The Weeknd arrived fully formed, and House Of Balloons sounded like the future. Murky, dark, thick and seductively luscious, HOB captured a dirtiness that the R’n’B of Usher had been lacking. This was sordid, knowingly shameful, and refreshingly earthy, in short, this is what real life fucking sounded like. Dark clubs, long walks home and the heavy weight of guilty that burdens the self-ashamed cheat. “Wicked Games” was a revelation; a dark sex jam, that saw the teary eye cheat baring his soul and exhuming his frustration by wantonly giving into his carnal urges, unleashing his conflicting conflict on his pliable lover (I’m willing to be it beats a stress ball).
Better, yet was the sound, House Of Balloons felt like one lumpen amorphous mass, a seething sexual entity; it demanded to be heard in full, from start to finish. As good as “High For This” or “Coming Down” sounded they only work in the context of a molten enveloping sound. A sense of dislocation ensues as you give your self over to the House Of Ballons; you’ve never quite sure whether you’re being dragged down or lunging in. Are you drowning deeper in guilt or achieving glorious release?

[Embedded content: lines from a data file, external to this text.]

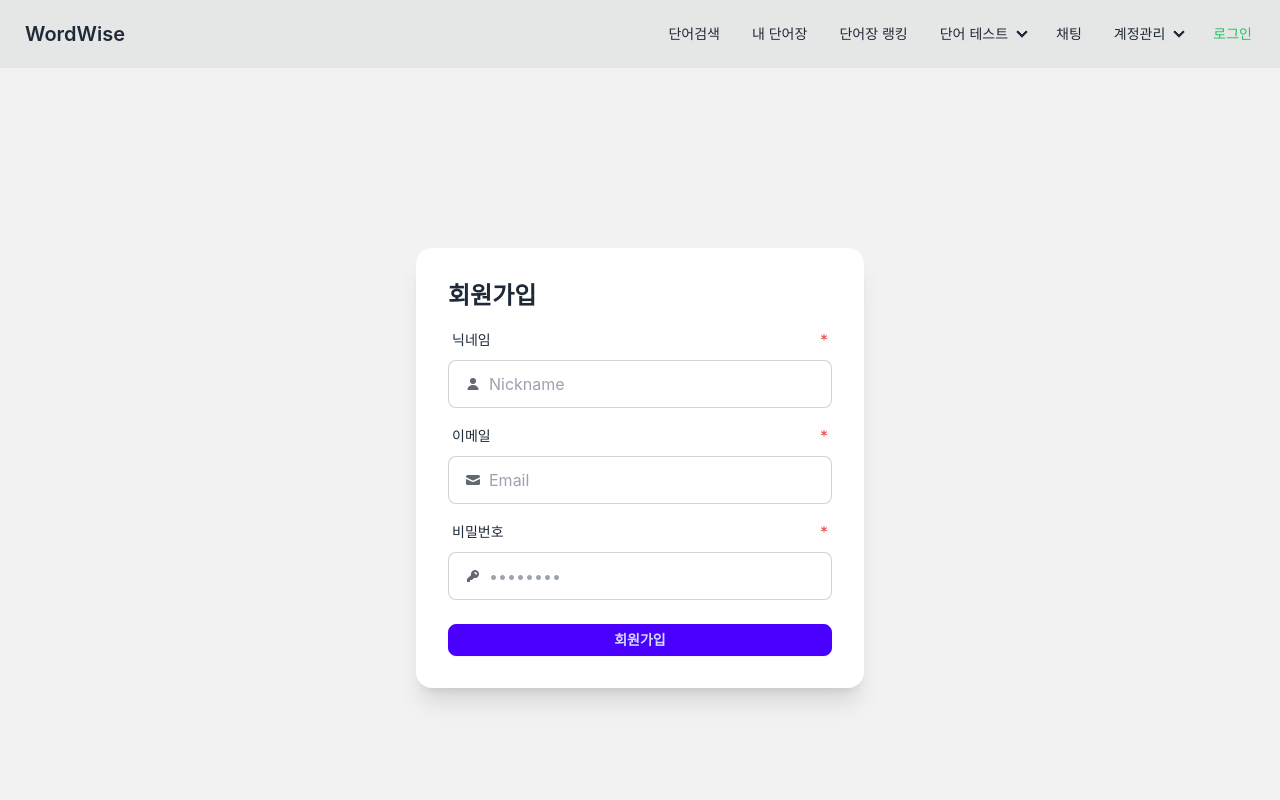
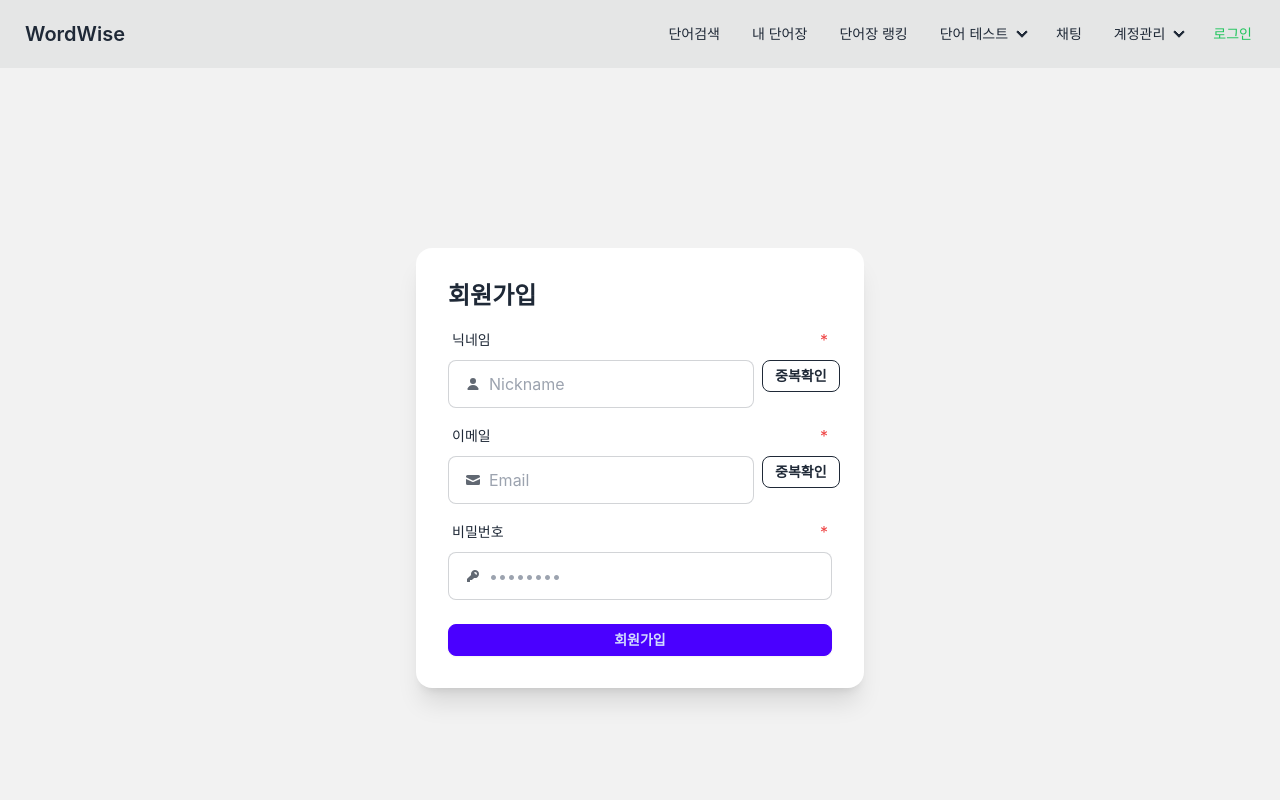
Before and after one commit to estSoft7-final-project-team1/WordWise-front, a React (Create React App) app: page /api/signup in a window 1280 px wide. Shown: the top 800 px of the page. Built offline with nearby package versions, Linux system fonts and the light colour scheme.

Commit message:
fix(member) : 회원가입 중복체크 로직 수정

```diff
--- a/src/components/Index.jsx
+++ b/src/components/Index.jsx
@@ -2,6 +2,7 @@ import React, {useState, useEffect} from 'react';
 import { wordSearchKeyword } from '../utils/State';
 import { useRecoilState } from 'recoil';
 import {useNavigate} from 'react-router-dom';
+import { Link } from "react-router-dom";
 
 const WordWisePage = () => {
   const [ searchKeyword, setSearchKeyword ] = useRecoilState(wordSearchKeyword);
@@ -71,6 +72,7 @@ const WordWisePage = () => {
       <div className="grid grid-cols-3 gap-6 mb-12">
 
         <div className="bg-neutral p-6 rounded-lg text-center">
+        <Link to="/api/wordtest" className="block">
           <div
               className="w-16 h-16 rounded-full mx-auto mb-4 flex items-center justify-center">
             <svg xmlns="http://www.w3.org/2000/svg" fill="none"
@@ -82,9 +84,11 @@ const WordWisePage = () => {
           </div>
           <h3 className="font-bold mb-2">스마트 단어 테스트</h3>
           <p className="text-sm">효율적인 단어 학습을 제공해드립니다</p>
+          </Link>
         </div>
 
         <div className="bg-neutral p-6 rounded-lg text-center">
+        <Link to="/api/chat" className="block">
           <div
               className="w-16 h-16 mx-auto mb-4 flex items-center justify-center">
             <svg xmlns="http://www.w3.org/2000/svg" fill="none"
@@ -96,9 +100,11 @@ const WordWisePage = () => {
           </div>
           <h3 className="font-bold mb-2">AI 회화 연습</h3>
           <p className="text-sm">AI와 함께 자연스러운 회화 연습이 가능합니다</p>
+          </Link>
         </div>
 
         <div className="bg-neutral p-6 rounded-lg text-center">
+          <Link to="/api/statistics" className="block">
           <div
               className="w-16 h-16 rounded-full mx-auto mb-4 flex items-center justify-center">
             <svg xmlns="http://www.w3.org/2000/svg" fill="none"
@@ -108,8 +114,9 @@ const WordWisePage = () => {
                     d="M3 13.125C3 12.504 3.504 12 4.125 12h2.25c.621 0 1.125.504 1.125 1.125v6.75C7.5 20.496 6.996 21 6.375 21h-2.25A1.125 1.125 0 0 1 3 19.875v-6.75ZM9.75 8.625c0-.621.504-1.125 1.125-1.125h2.25c.621 0 1.125.504 1.125 1.125v11.25c0 .621-.504 1.125-1.125 1.125h-2.25a1.125 1.125 0 0 1-1.125-1.125V8.625ZM16.5 4.125c0-.621.504-1.125 1.125-1.125h2.25C20.496 3 21 3.504 21 4.125v15.75c0 .621-.504 1.125-1.125 1.125h-2.25a1.125 1.125 0 0 1-1.125-1.125V4.125Z"/>
             </svg>
           </div>
-          <h3 className="font-bold mb-2">학습 분석</h3>
+          <h3 className="font-bold mb-2">학습 통계</h3>
           <p className="text-sm">나의 학습 현황을 체계적으로 분석하세요</p>
+          </Link>
         </div>
       </div>
     </div>
--- a/src/components/Signup.js
+++ b/src/components/Signup.js
@@ -13,7 +13,10 @@ function Joinmembership() {
     email: '',
     password: ''
   });
-
+  const [isEmailAvailable, setIsEmailAvailable] = useState(false);
+  const [isNicknameAvailable, setIsNicknameAvailable] = useState(false);
+  const [emailError, setEmailError] = useState('');
+  const [nicknameError, setNicknameError] = useState('');
 
   const slides = [
     {
@@ -62,6 +65,51 @@ function Joinmembership() {
     return () => clearInterval(timer);
   }, []);
 
+  const handleNicknameCheck = async () => {
+    if (!formData.nickname) {
+      setNicknameError('닉네임을 입력해주세요');
+      return;
+    }
+
+    try {
+      const response = await axios.post(`/api/check-nickname`, {nickname: formData.nickname});
+      const isAvailable = await response.data;
+
+      if (isAvailable) {
+        setIsNicknameAvailable(true);
+        setNicknameError('사용 가능한 닉네임입니다');
+      } else {
+        setIsNicknameAvailable(false);
+        setNicknameError('이미 사용 중인 닉네임입니다');
+      }
+    } catch (error) {
+      console.error('Error checking nickname:', error);
+    }
+  };
+
+  // 이메일 중복 검사
+  const handleEmailCheck = async () => {
+    if (!formData.email) {
+      setEmailError('이메일을 입력해주세요');
+      return;
+    }
+
+    try {
+      const response = await axios.post(`/api/check-email`, {email: formData.email});
+      const isAvailable = await response.data;
+
+      if (isAvailable) {
+        setIsEmailAvailable(true);
+        setEmailError('사용 가능한 이메일입니다');
+      } else {
+        setIsEmailAvailable(false);
+        setEmailError('이미 사용 중인 이메일입니다');
+      }
+    } catch (error) {
+      console.error('Error checking email:', error);
+    }
+  };
+
   return (
     <div className="min-h-screen bg-white">
       {/*/!* 배너 섹션 *!/*/}
@@ -98,14 +146,14 @@ function Joinmembership() {
                   <span className="label-text">닉네임</span>
                   <span className="text-red-500">*</span>
                 </label>
-                <label className="input input-bordered flex items-center gap-2">
+                <div className="flex gap-2">
+                  <label className="input input-bordered flex items-center gap-2 grow">
                     <svg
                       xmlns="http://www.w3.org/2000/svg"
                       viewBox="0 0 16 16"
                       fill="currentColor"
                       className="h-4 w-4 opacity-70">
-                    <path
-                      d="M8 8a3 3 0 1 0 0-6 3 3 0 0 0 0 6ZM12.735 14c.618 0 1.093-.561.872-1.139a6.002 6.002 0 0 0-11.215 0c-.22.578.254 1.139.872 1.139h9.47Z" />
+                      <path d="M8 8a3 3 0 1 0 0-6 3 3 0 0 0 0 6ZM12.735 14c.618 0 1.093-.561.872-1.139a6.002 6.002 0 0 0-11.215 0c-.22.578.254 1.139.872 1.139h9.47Z" />
                     </svg>
                     <input
                       type="text"
@@ -117,23 +165,32 @@ function Joinmembership() {
                       onChange={handleChange}
                     />
                   </label>
+                  <button
+                    type="button"
+                    onClick={handleNicknameCheck}
+                    className="btn btn-outline btn-sm"
+                  >
+                    중복확인
+                  </button>
+                </div>
+                {nicknameError && <span className="text-red-500 text-sm">{nicknameError}</span>}
               </div>
 
+              {/* 이메일 입력 필드 */}
               <div className="form-control mt-2">
                 <label className="label">
                   <span className="label-text">이메일</span>
                   <span className="text-red-500">*</span>
                 </label>
-                <label className="input input-bordered flex items-center gap-2">
+                <div className="flex gap-2">
+                  <label className="input input-bordered flex items-center gap-2 grow">
                     <svg
                       xmlns="http://www.w3.org/2000/svg"
                       viewBox="0 0 16 16"
                       fill="currentColor"
                       className="h-4 w-4 opacity-70">
-                    <path
-                      d="M2.5 3A1.5 1.5 0 0 0 1 4.5v.793c.026.009.051.02.076.032L7.674 8.51c.206.1.446.1.652 0l6.598-3.185A.755.755 0 0 1 15 5.293V4.5A1.5 1.5 0 0 0 13.5 3h-11Z" />
-                    <path
-                      d="M15 6.954 8.978 9.86a2.25 2.25 0 0 1-1.956 0L1 6.954V11.5A1.5 1.5 0 0 0 2.5 13h11a1.5 1.5 0 0 0 1.5-1.5V6.954Z" />
+                      <path d="M2.5 3A1.5 1.5 0 0 0 1 4.5v.793c.026.009.051.02.076.032L7.674 8.51c.206.1.446.1.652 0l6.598-3.185A.755.755 0 0 1 15 5.293V4.5A1.5 1.5 0 0 0 13.5 3h-11Z" />
+                      <path d="M15 6.954 8.978 9.86a2.25 2.25 0 0 1-1.956 0L1 6.954V11.5A1.5 1.5 0 0 0 2.5 13h11a1.5 1.5 0 0 0 1.5-1.5V6.954Z" />
                     </svg>
                     <input
                       type="email"
@@ -145,7 +202,17 @@ function Joinmembership() {
                       onChange={handleChange}
                     />
                   </label>
+                  <button
+                    type="button"
+                    onClick={handleEmailCheck}
+                    className="btn btn-outline btn-sm"
+                  >
+                    중복확인
+                  </button>
                 </div>
+                {emailError && <span className="text-red-500 text-sm">{emailError}</span>}
+              </div>
+
 
               <div className="form-control mt-2">
                 <label className="label">
```
Also changed, not shown: src/components/Topbar.jsx (deleted). Lines whose indentation alone changed are shown as unchanged.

The whole spectrum of love confused for lust is expressed, a mix of depressed laments, tired apathy, intense yearning, and an inescapable carnal desire; the emotional compulsion are often conflicting, and at times unsettling (The Weeknd veers into misogynistic territory on “The Party & The After Party”), but the arrangements are so deliciously insalubrious and utterly irresistible, you melt, not in the face of The Weeknd’s vocal but into his luscious compositions. David Hayter